▶ **What you have to do**: Look through the entries below and report how many lines hold the string "Overlay". Only the number is wanted.

*** Provided material

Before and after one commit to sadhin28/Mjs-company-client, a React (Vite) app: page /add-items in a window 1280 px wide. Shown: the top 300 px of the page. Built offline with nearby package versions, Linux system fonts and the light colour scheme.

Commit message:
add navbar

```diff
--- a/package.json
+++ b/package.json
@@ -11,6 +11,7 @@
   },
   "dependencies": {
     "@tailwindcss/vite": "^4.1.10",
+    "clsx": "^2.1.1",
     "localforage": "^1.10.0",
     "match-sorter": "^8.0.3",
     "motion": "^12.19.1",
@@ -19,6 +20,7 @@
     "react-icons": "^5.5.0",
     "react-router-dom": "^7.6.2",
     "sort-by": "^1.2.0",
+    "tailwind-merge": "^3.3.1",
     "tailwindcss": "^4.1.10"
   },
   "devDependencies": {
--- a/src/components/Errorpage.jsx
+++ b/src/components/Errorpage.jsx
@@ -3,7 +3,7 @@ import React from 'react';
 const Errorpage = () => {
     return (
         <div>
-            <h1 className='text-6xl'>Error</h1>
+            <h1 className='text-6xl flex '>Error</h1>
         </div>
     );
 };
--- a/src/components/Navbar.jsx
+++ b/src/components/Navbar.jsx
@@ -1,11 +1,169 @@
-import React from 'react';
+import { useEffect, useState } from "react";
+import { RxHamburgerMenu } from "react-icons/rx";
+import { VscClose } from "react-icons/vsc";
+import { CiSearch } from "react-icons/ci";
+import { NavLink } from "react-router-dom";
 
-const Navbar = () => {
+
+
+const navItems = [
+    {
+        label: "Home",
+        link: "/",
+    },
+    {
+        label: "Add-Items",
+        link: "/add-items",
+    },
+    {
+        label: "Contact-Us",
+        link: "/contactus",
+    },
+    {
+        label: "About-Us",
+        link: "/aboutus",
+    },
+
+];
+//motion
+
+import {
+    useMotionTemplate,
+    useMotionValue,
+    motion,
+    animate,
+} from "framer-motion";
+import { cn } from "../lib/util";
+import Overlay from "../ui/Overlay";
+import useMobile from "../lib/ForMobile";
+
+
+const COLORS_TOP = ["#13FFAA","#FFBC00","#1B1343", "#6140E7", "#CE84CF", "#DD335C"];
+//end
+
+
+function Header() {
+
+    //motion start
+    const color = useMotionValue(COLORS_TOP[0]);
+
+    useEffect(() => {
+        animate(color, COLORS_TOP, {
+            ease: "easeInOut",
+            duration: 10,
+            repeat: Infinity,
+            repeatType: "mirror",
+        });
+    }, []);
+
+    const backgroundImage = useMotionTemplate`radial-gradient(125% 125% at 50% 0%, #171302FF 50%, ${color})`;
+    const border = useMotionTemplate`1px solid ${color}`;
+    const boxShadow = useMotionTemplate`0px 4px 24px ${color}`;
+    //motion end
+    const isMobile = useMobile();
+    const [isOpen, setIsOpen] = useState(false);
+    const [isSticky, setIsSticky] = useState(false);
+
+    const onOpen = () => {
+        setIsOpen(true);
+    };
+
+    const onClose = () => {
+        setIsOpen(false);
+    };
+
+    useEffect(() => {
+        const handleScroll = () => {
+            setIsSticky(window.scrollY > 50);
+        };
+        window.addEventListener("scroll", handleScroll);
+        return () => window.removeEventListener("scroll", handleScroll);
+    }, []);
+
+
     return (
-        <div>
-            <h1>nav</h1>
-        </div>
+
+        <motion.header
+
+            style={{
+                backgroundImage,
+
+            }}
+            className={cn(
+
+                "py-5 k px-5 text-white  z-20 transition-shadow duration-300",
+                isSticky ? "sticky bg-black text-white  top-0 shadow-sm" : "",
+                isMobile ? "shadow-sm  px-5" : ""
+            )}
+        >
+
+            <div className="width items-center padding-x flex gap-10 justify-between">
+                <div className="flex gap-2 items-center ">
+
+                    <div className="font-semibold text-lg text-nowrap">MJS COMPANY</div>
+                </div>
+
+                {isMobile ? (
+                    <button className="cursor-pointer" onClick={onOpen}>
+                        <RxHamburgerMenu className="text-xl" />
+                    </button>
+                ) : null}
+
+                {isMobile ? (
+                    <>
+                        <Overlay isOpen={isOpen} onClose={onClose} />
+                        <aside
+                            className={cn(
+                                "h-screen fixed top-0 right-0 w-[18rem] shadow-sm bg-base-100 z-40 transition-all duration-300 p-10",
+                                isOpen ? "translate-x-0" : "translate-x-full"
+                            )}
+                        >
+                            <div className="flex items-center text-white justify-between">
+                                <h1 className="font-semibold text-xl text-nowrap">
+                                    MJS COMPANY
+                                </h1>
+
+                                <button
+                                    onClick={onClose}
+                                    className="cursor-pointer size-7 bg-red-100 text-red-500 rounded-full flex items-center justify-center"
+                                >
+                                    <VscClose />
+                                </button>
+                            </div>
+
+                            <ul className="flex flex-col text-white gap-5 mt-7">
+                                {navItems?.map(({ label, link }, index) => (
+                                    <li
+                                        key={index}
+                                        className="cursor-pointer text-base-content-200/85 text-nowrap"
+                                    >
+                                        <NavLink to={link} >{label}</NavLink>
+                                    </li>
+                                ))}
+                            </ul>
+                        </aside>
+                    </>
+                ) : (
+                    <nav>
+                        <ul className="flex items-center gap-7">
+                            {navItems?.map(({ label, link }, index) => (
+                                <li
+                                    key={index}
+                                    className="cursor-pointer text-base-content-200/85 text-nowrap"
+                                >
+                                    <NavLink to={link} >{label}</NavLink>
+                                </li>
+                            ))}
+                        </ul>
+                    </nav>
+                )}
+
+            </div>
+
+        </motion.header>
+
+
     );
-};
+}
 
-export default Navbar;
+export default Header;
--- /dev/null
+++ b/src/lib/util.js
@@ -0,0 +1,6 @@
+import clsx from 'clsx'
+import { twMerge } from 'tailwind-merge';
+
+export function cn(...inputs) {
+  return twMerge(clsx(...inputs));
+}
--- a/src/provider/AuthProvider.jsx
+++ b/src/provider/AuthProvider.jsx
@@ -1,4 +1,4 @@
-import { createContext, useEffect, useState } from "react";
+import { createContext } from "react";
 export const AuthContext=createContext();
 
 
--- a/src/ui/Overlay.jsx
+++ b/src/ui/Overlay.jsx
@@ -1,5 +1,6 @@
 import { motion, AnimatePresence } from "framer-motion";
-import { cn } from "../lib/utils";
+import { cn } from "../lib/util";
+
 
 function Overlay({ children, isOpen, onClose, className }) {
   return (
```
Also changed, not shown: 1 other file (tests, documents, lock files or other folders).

******

▶ **Task answer**: 5